The problem, say tenants facing displacement, is that the current IRS rule allows a person earning $29,280 to qualify as low-income, and for rents set as high as $732 to qualify as "affordable" for a low- or moderate-income person.

"The problem with the rule is the definition of median income," said an IRS spokesman. "One of the considerations is redefining it for family size in such a way that would lower the median for families smaller than four people."

The IRS spokesman said that the Department of Housing and Urban Development, in its subsidized housing programs, defines median income in terms of a family of four when qualifying people as low- or moderate-income, and then prorates it to lower levels for families of fewer than four people. The IRS said it was considering changing the definition in its regulation so that it would be similar to that used by HUD.

Mark Looney, coordinator for the Alexandria Landlord Tenant Relations Board, said such a change would mean that proposed rents for set-aside units in projects with tax-exempt financing would be more affordable for the people the law is designed to serve.

He said the current regulation results in particularly high rents for efficiencies and one-bedrooms -- units that low-income people are more likely to be able to afford. Looney said that, as an example, Erkiletian Construction Corp. of Annandale has proposed building a new 324-unit apartment building next to its existing Park Center Apartment complex in Alexandria with $30 million in tax-exempt bond financing.

Although the new building will have a number of two-bedroom units, Erkiletian is proposing to meet the IRS regulation for the 20 percent set-aside units by offering efficiencies at $575 and one-bedroom units at $675 to $690. The market-rate efficiencies at the new Park Center building would be priced at $625 and the one-bedrooms at $795 to $850.

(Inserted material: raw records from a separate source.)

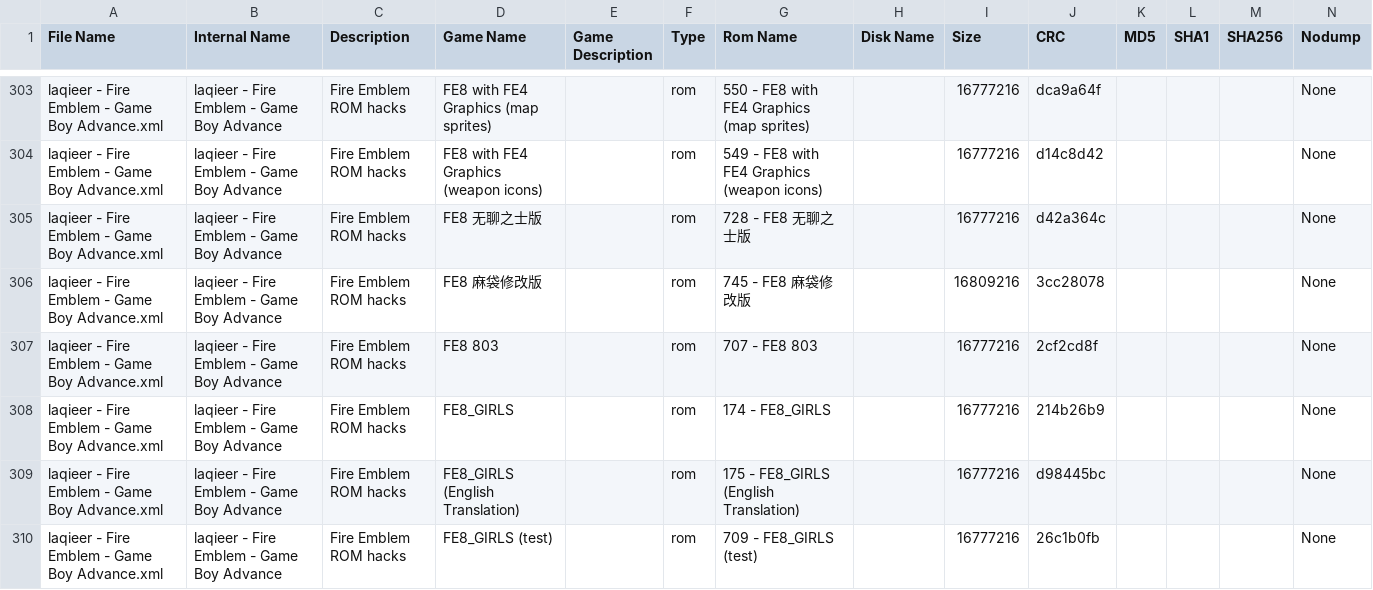
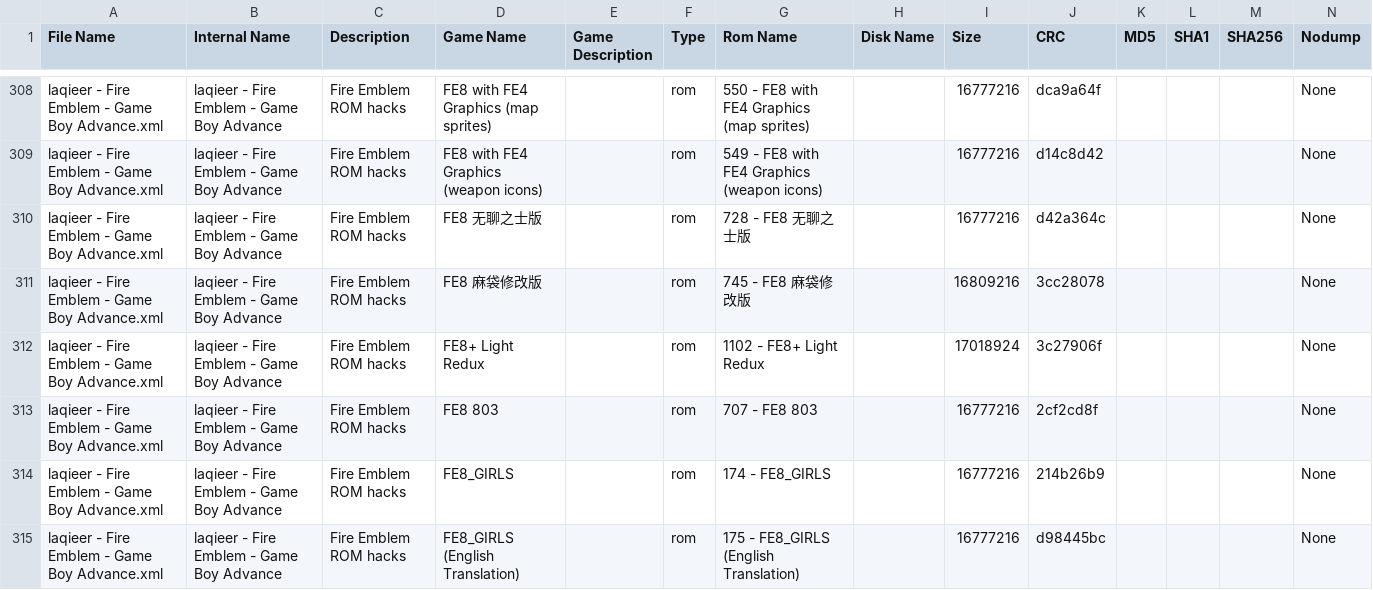
Before and after one commit to laqieer/FE-ROM-Hack-Database, a TSV file: DATs/laqieer - Fire Emblem - Game Boy Advance.tsv, drawn as a sheet; only a part is shown, gaps mark what is left out; the shorter side is filled out with more unchanged rows; the diff covers the shown part only.

```diff
--- a/DATs/laqieer - Fire Emblem - Game Boy Advance.tsv
+++ b/DATs/laqieer - Fire Emblem - Game Boy Advance.tsv
@@ -306,2 +311,3 @@
 "laqieer - Fire Emblem - Game Boy Advance.xml"	"laqieer - Fire Emblem - Game Boy Advance"	"Fire Emblem ROM hacks"	"FE8 麻袋修改版"	""	"rom"	"745 - FE8 麻袋修改版"	""	"16809216"	"3cc28078"	""	""	""	"None"
+"laqieer - Fire Emblem - Game Boy Advance.xml"	"laqieer - Fire Emblem - Game Boy Advance"	"Fire Emblem ROM hacks"	"FE8+ Light Redux"	""	"rom"	"1102 - FE8+ Light Redux"	""	"17018924"	"3c27906f"	""	""	""	"None"
 "laqieer - Fire Emblem - Game Boy Advance.xml"	"laqieer - Fire Emblem - Game Boy Advance"	"Fire Emblem ROM hacks"	"FE8 803"	""	"rom"	"707 - FE8 803"	""	"16777216"	"2cf2cd8f"	""	""	""	"None"
```
Also changed, not shown: 12 added rows elsewhere in this file, DATs/laqieer - Fire Emblem - Game Boy Advance.csv, Excel/ROMs.csv, 51 other files.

"The rents for the set-aside units are just too high for low- and moderate-income people in Alexandria," said Looney. "This is a lot of tax-exempt money Erkiletian is asking for, the biggest the Alexandria Redevelopment and Housing Authority will do so far, and I expect the landlord-tenant board will ask to have them lower the rents on the set-aside units before they approve it."

The IRS spokesman said that it would be several weeks before the IRS would have a concrete proposal prepared for public comment.